▶ **RECORDS FOR THE EXERCISE**
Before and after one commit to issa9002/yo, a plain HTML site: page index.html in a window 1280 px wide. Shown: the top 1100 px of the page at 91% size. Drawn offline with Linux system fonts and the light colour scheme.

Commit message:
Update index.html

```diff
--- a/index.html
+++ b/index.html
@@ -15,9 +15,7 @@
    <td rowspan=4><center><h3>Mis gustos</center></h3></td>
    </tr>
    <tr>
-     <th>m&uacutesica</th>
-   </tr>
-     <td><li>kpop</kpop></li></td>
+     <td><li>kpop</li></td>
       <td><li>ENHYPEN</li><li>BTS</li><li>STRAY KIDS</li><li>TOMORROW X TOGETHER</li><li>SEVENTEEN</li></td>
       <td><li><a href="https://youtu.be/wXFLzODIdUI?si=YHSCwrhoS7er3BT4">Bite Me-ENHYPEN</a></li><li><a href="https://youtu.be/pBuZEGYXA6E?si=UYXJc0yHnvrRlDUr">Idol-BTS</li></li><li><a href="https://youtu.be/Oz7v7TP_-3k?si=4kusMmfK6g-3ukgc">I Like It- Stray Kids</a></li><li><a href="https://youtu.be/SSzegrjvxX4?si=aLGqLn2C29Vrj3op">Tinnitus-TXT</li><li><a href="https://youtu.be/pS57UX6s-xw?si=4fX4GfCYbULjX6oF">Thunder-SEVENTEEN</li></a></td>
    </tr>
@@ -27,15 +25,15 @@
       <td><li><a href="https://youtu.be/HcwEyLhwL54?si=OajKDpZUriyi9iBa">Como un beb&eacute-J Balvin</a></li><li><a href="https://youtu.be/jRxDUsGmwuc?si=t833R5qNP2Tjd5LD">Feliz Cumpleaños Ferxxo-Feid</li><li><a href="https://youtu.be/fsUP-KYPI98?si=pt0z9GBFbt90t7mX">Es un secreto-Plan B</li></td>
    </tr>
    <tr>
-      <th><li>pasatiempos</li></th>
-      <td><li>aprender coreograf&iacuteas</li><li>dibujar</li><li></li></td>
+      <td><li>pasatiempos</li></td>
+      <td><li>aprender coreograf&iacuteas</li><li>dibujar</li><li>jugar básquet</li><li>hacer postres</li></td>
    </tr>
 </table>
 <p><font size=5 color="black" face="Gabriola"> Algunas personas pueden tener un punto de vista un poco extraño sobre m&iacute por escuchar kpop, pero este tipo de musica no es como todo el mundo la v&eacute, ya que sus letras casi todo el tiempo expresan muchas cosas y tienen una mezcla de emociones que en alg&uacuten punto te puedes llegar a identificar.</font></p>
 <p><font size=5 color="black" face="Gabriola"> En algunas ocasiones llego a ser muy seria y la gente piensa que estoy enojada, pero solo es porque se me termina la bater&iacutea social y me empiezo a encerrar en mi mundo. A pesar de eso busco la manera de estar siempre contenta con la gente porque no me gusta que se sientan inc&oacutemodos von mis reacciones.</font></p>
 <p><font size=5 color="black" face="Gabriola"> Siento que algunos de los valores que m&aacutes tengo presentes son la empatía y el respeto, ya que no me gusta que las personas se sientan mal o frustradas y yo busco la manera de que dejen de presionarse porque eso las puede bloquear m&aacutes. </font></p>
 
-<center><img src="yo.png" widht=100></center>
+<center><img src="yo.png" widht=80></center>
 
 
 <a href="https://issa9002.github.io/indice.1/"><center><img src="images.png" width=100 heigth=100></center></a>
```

==

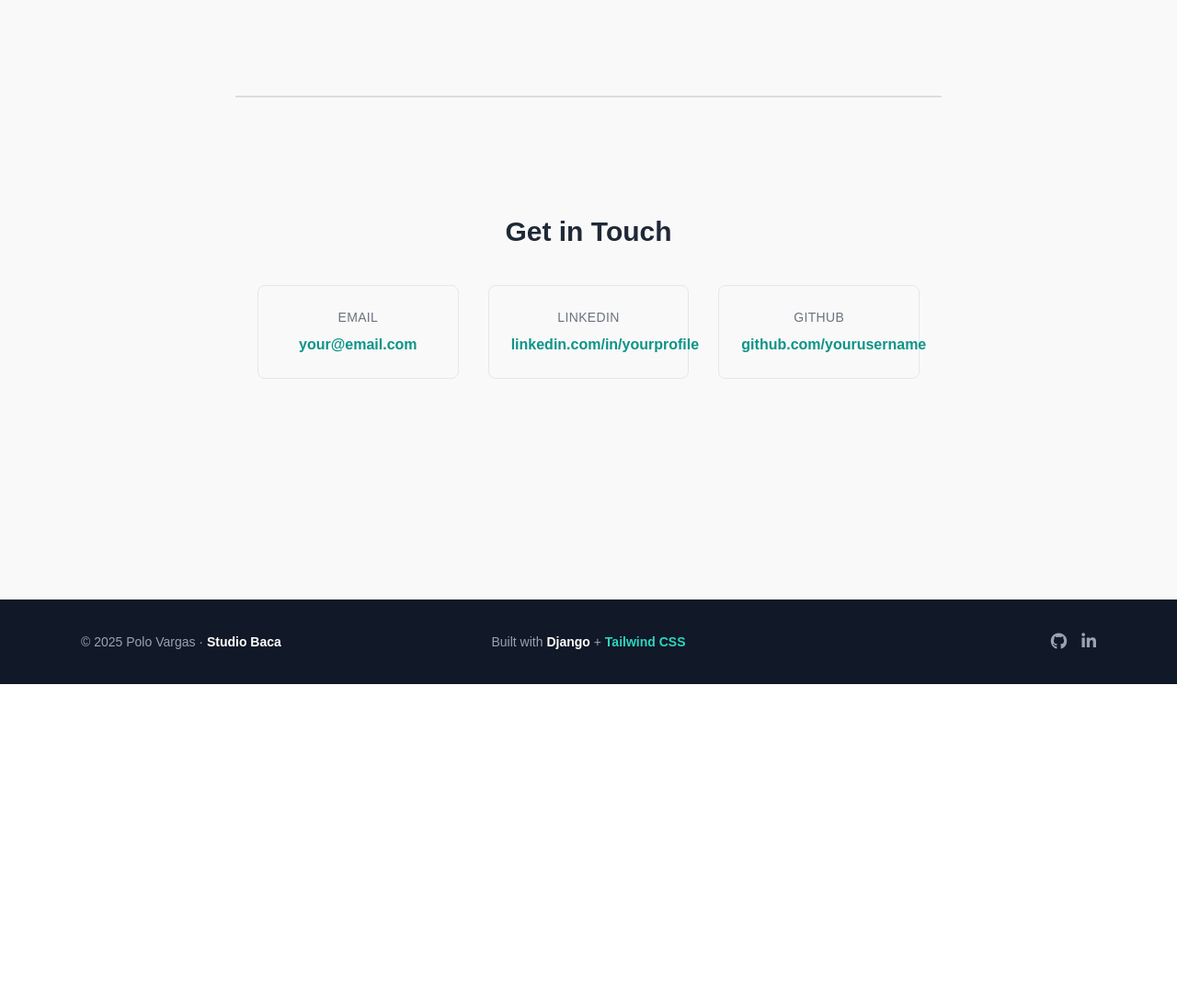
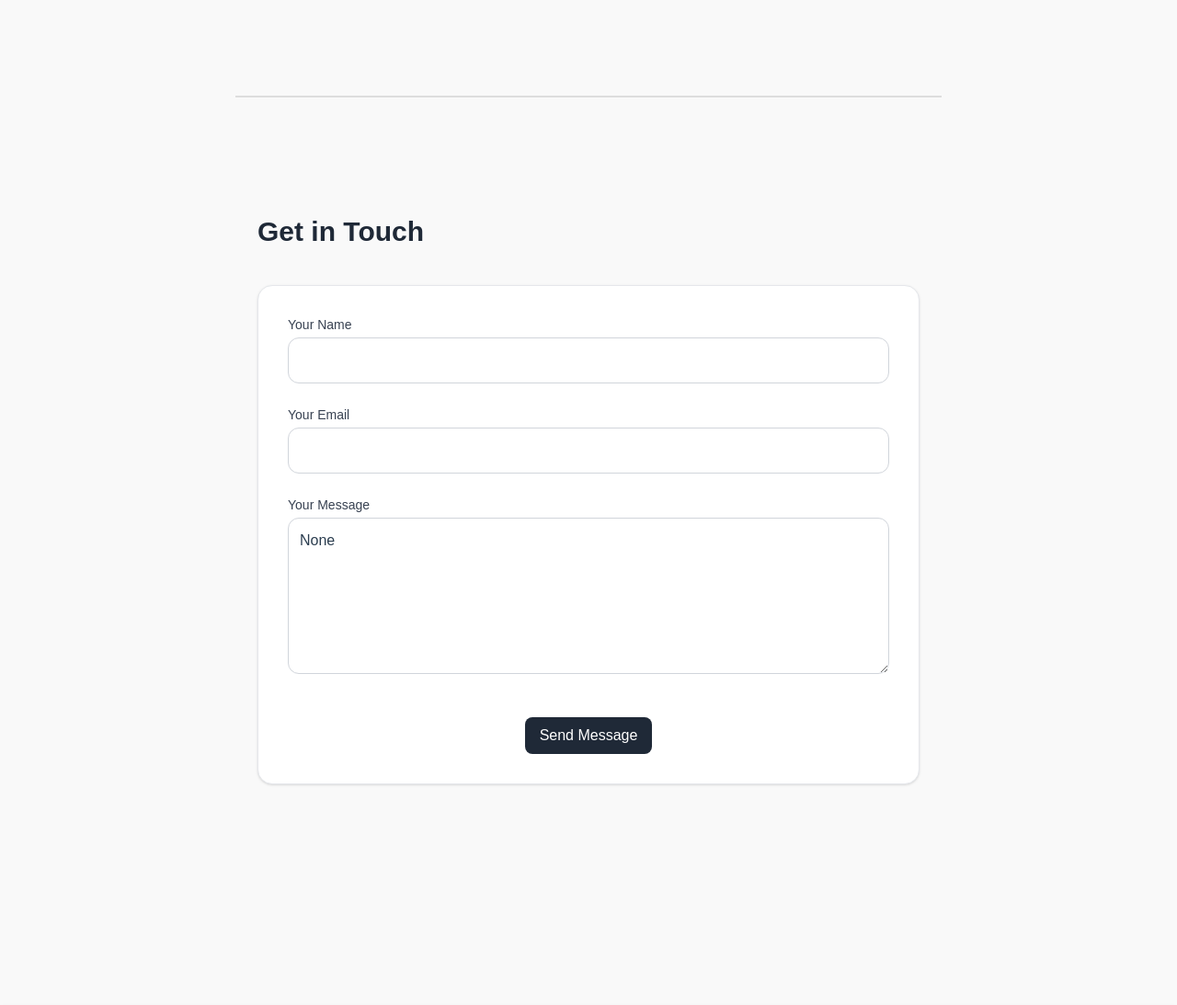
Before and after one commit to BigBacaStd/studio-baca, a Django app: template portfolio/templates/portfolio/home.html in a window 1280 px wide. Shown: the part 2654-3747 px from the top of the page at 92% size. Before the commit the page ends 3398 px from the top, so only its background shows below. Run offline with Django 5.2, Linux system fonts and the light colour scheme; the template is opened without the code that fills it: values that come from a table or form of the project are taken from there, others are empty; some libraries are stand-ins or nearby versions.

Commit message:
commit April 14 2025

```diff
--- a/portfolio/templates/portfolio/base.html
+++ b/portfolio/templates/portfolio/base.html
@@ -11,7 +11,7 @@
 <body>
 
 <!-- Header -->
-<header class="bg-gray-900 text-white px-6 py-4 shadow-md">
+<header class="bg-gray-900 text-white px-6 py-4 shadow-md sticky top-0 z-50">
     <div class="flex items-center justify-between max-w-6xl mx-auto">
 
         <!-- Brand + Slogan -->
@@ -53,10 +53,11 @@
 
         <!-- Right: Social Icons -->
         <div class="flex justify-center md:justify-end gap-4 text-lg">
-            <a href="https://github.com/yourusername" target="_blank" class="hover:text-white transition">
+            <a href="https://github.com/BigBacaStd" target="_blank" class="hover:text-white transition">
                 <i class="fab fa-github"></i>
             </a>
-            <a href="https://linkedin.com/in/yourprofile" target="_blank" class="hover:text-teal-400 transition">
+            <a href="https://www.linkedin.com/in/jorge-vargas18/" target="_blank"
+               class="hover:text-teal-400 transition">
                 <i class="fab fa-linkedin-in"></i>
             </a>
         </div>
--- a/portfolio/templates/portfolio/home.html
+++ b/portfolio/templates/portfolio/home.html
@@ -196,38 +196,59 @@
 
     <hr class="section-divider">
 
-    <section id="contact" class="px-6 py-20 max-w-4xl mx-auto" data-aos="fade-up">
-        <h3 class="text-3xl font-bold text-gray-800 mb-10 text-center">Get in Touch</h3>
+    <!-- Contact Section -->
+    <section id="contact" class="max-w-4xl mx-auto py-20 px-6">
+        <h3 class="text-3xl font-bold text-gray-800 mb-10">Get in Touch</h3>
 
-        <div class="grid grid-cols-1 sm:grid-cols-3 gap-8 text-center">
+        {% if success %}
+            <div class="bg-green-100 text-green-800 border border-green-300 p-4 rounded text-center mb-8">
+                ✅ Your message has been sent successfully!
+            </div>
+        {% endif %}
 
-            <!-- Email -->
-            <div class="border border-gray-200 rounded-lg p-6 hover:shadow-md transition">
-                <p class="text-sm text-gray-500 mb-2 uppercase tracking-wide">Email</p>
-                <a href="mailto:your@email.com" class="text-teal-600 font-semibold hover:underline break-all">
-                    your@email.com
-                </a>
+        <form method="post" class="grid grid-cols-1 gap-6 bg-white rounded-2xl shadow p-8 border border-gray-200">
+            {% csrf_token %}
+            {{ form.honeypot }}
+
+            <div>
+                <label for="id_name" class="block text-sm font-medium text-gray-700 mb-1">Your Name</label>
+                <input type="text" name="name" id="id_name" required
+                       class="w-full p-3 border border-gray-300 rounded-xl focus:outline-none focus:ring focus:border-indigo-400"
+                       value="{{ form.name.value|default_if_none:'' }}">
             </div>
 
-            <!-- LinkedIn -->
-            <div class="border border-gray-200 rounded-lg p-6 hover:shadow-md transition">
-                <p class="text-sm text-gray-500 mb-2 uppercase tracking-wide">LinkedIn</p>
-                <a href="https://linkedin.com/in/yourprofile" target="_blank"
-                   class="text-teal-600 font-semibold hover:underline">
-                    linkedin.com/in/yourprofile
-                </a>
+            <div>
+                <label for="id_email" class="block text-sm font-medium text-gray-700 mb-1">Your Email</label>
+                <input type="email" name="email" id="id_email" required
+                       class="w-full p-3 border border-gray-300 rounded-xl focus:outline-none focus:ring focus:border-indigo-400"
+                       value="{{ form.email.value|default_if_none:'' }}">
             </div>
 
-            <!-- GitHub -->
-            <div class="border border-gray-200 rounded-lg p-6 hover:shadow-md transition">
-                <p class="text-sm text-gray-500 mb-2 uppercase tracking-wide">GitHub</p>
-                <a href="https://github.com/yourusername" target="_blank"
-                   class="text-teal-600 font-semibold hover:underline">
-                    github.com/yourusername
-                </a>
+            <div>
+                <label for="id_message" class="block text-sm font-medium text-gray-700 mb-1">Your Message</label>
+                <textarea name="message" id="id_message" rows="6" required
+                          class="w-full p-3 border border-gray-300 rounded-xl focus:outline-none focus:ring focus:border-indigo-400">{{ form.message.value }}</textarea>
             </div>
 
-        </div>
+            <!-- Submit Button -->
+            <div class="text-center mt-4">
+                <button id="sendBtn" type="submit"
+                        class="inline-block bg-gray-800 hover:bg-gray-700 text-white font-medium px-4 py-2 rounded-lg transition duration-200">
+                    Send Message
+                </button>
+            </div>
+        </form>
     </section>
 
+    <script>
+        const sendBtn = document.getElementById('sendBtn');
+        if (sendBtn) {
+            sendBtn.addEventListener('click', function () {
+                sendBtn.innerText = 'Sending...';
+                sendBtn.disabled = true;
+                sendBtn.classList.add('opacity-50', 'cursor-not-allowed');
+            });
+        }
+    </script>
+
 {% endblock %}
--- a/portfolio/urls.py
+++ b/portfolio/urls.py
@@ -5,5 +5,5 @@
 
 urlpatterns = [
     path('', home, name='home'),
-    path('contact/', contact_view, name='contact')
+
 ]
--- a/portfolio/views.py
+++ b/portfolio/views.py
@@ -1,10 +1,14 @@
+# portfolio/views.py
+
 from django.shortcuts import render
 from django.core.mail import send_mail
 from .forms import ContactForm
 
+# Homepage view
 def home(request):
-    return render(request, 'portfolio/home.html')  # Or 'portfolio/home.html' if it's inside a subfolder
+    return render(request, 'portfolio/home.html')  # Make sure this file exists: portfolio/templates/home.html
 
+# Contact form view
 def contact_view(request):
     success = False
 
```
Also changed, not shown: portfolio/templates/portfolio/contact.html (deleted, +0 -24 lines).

▶ **TASK GOAL**
Across the listing above, state how many lines include the word "auto", with nothing but the number in reply.

▶ **SOLUTION**
3